Vauxhall is awaiting confirmation from the FIA and MSA that it was successful in its attempt to get a total of 12 World and six National Speed Endurance Records using a standard production Astra. On October 5, just a little past 4pm, the first of two Vauxhall Astra 2.0 CDTi hatches arrived on the starting line on Millbrook Proving Ground’s High Speed Bowl.
Astras came back 24 hours later after covering nearly 3,000 miles at an average, yet-to-be ratified, speed of 125mph. The Astras were driven by 12 drivers -- nine motoring journalists and three Vauxhall and Opel staff -- each driving a total of four hours, split between the two cars.
The Astras were required to change tires once, and no engine oil was consumed. The Astras completed 1,500 laps of the two-mile circuit with only 22 minutes of downtime, in addition to refueling and driver changes.

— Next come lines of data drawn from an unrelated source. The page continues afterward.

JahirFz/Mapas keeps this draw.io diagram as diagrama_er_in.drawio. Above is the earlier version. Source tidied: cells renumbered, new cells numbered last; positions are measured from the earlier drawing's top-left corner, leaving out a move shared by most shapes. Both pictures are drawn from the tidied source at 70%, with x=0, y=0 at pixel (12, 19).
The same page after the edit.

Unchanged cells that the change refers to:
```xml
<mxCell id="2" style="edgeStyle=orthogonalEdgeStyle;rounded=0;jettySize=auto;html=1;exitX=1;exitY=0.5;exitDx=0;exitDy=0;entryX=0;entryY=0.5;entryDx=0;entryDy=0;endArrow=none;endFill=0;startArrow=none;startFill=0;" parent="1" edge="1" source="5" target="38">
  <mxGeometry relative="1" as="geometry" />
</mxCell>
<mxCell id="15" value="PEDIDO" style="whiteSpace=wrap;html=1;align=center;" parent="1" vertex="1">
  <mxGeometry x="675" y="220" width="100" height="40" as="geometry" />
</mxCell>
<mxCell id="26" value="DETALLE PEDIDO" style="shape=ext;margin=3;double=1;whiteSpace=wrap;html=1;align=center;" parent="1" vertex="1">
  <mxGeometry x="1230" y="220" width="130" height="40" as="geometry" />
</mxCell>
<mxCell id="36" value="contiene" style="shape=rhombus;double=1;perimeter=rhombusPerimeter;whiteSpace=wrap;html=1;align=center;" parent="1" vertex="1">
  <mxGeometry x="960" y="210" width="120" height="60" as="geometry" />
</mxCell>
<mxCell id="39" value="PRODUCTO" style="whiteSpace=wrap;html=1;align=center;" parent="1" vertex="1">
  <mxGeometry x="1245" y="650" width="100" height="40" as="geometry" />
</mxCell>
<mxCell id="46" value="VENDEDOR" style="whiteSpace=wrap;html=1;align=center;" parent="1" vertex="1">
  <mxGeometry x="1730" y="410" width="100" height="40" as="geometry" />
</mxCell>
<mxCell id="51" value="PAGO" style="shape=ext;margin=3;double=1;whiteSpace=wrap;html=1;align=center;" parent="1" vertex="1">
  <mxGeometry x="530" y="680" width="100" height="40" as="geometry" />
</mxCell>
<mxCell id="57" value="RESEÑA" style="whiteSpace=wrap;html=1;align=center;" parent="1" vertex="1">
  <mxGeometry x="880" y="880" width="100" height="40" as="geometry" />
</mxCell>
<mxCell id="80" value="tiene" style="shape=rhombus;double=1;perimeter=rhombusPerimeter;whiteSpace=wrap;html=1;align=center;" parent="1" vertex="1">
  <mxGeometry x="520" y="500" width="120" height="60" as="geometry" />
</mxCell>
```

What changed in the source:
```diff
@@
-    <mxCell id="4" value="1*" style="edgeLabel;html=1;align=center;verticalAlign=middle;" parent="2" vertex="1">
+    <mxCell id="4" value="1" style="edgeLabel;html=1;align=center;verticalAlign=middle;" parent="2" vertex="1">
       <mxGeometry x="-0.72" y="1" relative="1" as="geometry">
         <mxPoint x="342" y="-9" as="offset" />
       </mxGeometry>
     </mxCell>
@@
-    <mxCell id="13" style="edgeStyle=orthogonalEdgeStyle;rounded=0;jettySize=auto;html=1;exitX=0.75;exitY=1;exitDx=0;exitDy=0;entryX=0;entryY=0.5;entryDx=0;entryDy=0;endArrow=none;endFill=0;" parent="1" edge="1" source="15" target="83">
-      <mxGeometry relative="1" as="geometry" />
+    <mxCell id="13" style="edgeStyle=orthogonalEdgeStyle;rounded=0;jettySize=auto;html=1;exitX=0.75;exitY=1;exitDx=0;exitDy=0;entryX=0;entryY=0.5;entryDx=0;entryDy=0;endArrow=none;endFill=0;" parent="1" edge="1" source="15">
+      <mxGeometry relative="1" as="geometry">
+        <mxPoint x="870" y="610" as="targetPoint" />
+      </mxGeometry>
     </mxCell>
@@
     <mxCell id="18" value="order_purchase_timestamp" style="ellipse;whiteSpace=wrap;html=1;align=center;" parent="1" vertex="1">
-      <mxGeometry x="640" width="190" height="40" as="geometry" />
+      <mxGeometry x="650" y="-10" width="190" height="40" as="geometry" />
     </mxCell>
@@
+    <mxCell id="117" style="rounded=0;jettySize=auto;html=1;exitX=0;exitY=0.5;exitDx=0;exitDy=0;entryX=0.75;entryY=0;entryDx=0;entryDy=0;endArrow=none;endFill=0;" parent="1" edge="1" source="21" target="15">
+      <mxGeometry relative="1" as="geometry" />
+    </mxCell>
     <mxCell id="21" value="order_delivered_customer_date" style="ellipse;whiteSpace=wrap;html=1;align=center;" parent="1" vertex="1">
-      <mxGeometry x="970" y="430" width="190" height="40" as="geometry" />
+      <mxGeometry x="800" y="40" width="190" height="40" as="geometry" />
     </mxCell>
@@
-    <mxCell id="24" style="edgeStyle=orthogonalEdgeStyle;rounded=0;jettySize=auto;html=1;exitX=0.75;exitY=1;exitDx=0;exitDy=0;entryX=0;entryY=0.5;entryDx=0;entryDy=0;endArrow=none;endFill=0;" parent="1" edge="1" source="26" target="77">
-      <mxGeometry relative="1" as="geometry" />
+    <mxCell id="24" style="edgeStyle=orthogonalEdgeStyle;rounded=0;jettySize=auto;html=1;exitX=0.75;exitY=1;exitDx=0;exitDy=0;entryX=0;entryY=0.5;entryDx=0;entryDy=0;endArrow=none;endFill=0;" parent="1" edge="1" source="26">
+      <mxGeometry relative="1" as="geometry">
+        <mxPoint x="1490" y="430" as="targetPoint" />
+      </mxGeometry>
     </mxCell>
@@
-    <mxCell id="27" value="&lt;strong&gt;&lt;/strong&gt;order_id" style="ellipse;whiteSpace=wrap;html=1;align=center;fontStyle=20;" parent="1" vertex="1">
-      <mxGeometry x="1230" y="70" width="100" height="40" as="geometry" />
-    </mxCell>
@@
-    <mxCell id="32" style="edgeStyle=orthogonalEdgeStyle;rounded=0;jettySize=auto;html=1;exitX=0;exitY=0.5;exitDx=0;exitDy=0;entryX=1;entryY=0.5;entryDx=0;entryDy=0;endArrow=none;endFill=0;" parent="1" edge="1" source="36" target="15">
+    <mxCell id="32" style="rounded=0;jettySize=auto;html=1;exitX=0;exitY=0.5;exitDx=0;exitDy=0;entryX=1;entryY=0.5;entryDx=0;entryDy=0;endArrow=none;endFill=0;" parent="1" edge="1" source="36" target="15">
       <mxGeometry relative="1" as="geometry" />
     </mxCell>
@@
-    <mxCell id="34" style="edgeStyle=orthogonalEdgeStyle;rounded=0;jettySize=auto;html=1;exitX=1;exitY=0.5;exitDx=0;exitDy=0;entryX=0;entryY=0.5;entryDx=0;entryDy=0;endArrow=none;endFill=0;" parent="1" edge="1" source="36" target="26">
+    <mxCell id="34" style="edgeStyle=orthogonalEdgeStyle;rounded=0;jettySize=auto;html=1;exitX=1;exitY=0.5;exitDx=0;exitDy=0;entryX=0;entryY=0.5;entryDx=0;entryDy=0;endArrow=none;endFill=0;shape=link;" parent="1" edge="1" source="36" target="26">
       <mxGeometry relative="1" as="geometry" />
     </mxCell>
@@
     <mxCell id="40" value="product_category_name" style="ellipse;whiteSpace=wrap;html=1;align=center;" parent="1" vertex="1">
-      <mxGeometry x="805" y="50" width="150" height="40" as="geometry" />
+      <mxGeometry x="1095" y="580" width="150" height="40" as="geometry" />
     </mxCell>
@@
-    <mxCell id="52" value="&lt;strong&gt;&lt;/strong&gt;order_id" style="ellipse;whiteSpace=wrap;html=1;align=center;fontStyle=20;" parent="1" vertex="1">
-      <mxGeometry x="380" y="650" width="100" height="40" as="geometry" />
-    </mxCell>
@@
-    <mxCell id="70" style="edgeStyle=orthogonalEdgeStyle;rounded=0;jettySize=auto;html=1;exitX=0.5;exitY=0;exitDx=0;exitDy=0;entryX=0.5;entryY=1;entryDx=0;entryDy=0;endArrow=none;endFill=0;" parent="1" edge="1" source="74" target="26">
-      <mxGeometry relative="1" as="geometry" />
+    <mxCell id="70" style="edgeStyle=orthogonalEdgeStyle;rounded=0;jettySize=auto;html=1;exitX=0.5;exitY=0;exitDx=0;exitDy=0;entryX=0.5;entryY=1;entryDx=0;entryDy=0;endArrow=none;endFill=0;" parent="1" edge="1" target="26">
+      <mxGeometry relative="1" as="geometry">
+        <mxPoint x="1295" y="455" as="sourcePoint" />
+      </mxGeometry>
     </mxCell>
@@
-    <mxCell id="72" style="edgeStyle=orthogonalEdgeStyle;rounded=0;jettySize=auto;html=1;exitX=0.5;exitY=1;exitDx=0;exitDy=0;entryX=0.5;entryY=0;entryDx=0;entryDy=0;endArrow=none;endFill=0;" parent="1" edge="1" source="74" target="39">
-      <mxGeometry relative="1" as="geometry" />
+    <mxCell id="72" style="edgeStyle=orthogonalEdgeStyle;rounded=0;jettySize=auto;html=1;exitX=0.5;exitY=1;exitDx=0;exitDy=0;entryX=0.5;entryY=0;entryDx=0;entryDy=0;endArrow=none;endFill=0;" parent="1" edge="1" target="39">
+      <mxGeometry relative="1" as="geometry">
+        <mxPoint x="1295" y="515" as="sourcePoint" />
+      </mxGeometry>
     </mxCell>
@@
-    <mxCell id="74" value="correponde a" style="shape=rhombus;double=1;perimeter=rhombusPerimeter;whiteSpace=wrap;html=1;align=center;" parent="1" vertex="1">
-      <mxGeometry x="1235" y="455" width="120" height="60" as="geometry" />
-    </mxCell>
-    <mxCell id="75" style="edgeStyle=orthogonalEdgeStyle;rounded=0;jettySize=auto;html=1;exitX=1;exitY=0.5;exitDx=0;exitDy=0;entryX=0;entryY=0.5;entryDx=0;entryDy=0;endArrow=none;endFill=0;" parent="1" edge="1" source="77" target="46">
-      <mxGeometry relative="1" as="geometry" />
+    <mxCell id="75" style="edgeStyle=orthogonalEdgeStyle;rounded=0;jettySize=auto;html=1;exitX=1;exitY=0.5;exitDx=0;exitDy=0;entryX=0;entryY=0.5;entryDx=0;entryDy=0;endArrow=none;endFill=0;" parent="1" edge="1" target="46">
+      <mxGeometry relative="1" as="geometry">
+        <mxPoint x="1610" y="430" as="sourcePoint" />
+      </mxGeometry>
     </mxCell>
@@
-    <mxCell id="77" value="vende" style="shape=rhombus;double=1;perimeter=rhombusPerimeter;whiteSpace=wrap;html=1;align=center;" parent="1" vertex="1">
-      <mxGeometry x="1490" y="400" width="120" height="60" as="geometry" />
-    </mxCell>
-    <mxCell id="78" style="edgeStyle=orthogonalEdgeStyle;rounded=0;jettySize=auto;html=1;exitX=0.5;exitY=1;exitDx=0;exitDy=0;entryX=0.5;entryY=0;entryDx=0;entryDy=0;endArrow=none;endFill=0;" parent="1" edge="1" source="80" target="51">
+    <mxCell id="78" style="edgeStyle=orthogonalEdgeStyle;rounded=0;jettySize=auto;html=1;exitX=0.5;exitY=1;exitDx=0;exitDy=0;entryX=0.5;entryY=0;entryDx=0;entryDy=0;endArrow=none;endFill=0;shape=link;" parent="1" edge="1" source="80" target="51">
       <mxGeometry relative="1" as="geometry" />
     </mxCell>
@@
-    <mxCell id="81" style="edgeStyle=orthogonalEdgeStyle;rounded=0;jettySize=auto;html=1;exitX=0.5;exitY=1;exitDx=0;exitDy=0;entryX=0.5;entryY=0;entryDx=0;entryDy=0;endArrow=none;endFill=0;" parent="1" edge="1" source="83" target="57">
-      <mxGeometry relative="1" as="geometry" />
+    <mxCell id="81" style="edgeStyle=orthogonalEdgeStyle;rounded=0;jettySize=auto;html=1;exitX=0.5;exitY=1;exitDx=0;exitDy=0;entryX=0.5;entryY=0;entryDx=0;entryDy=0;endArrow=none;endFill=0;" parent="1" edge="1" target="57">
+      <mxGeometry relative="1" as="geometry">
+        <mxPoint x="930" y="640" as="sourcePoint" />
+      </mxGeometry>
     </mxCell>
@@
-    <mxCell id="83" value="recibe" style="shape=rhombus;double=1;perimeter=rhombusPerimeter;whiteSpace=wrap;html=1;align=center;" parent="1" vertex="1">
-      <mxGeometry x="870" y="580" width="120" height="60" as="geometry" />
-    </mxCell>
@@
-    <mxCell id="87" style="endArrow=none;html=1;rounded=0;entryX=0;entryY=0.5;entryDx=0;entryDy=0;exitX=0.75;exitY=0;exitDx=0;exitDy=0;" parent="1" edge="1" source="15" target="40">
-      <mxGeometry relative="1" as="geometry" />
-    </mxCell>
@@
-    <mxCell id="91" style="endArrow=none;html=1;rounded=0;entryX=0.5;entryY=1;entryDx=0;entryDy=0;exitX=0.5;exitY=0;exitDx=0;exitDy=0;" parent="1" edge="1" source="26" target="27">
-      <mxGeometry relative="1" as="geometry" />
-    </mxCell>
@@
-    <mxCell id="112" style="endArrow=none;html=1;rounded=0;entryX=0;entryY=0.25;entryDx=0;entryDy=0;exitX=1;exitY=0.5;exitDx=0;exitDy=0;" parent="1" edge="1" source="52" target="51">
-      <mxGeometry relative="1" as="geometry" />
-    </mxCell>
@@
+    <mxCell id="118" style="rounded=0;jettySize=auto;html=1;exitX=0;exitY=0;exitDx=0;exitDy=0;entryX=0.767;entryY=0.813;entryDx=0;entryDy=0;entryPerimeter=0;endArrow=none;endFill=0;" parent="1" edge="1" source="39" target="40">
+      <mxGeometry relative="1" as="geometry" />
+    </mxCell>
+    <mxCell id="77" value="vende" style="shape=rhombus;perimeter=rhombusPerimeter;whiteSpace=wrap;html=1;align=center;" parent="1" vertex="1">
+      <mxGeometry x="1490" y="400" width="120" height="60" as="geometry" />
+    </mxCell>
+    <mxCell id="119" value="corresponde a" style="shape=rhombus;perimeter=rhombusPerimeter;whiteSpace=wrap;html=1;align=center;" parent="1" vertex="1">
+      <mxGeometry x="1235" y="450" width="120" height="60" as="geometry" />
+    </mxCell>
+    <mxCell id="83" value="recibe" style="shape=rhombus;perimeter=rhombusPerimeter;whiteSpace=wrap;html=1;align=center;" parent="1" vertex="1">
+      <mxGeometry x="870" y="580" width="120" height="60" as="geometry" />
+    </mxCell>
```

The record attempt was a culmination of a year’s work by Vauxhall and Opel to challenge two sets of speed endurance records -- in FIA’s 1600-2000cc forced-induction diesel production car class and the MSA’s* 1500-2000cc forced-induction diesel production car class.
While world records had been logged for 1, 6 and 12 hours, the 24-hour target has yet to be breached. Likewise, national time and distance records remained standing for over two decades, with the 24-hour record set at 100.2mph since 1992.
The record attempt was primarily aimed at proving the Astra’s exceptional reliability and driveability in extreme conditions. Vauxhall PR Manager Simon Hucknall remarked that they selected the 165PS 2.0 CDTi Astra for the attempt because of its mix of strong performance and economy. He added that the Astra needed to be ultra-reliable, predictable and safe for drivers to be to be subjected to “24 hours of flat-out driving on the challenging top lane of Millbrook’s High Speed Bowl.”
According to Vauxhall, the engines equipped on the Astra are powerful but efficient. What this means is that while the engines are able to deliver excellent power, they remain to have low CO2 emissions. Overall, there are 8 engines offered for the new Astra with outputs ranging from a low of 87 PS and all the way to 180 PS. However, when compared to the previous Astra range, the efficiency is better in the new versions and proof is that the emissions have been lowered by 13.3%.
With diesel engines projected to comprise around half of Astra sales, the range will include the base model of the 1.7-liter engine capable of 110 PS and up to the 2.0-liter engine that can deliver 160 PS. When paired to a manual transmission, these same engines reveal emissions not exceeding 129 g/km. On the inside, the flowing forms mirror that of the bodywork.
This particular theme signifies an important change as it relates to the quality and the premium design of models in the compact class. The interior utilizes that recurring wing and blade theme first seen with the Insignia. Under the new generation though, this has been done in an advanced and fresh manner. By making sure there is ambient lighting, it results in the cabin having a better feel when it comes to quality.
A good example is the lighting points that frame the gearshift surround. There are also lights on the region on top of the center console and inside the recesses of the door handle. These features though will depend mainly on the trim level. A feature in the Astra that is truly unmatched in its segment is the wide array of interesting cabin storage solutions. In fact, some of them have already been patented.
Another reason why the cabin of the Astra is one of the best is that it does not focus simply on the size of the compartment. There are a number of bespoke storage areas, all of which have been designed to store around 20 common items drivers and occupants often bring to their car like a 1.5-liter drinking bottle or even an MP3 player.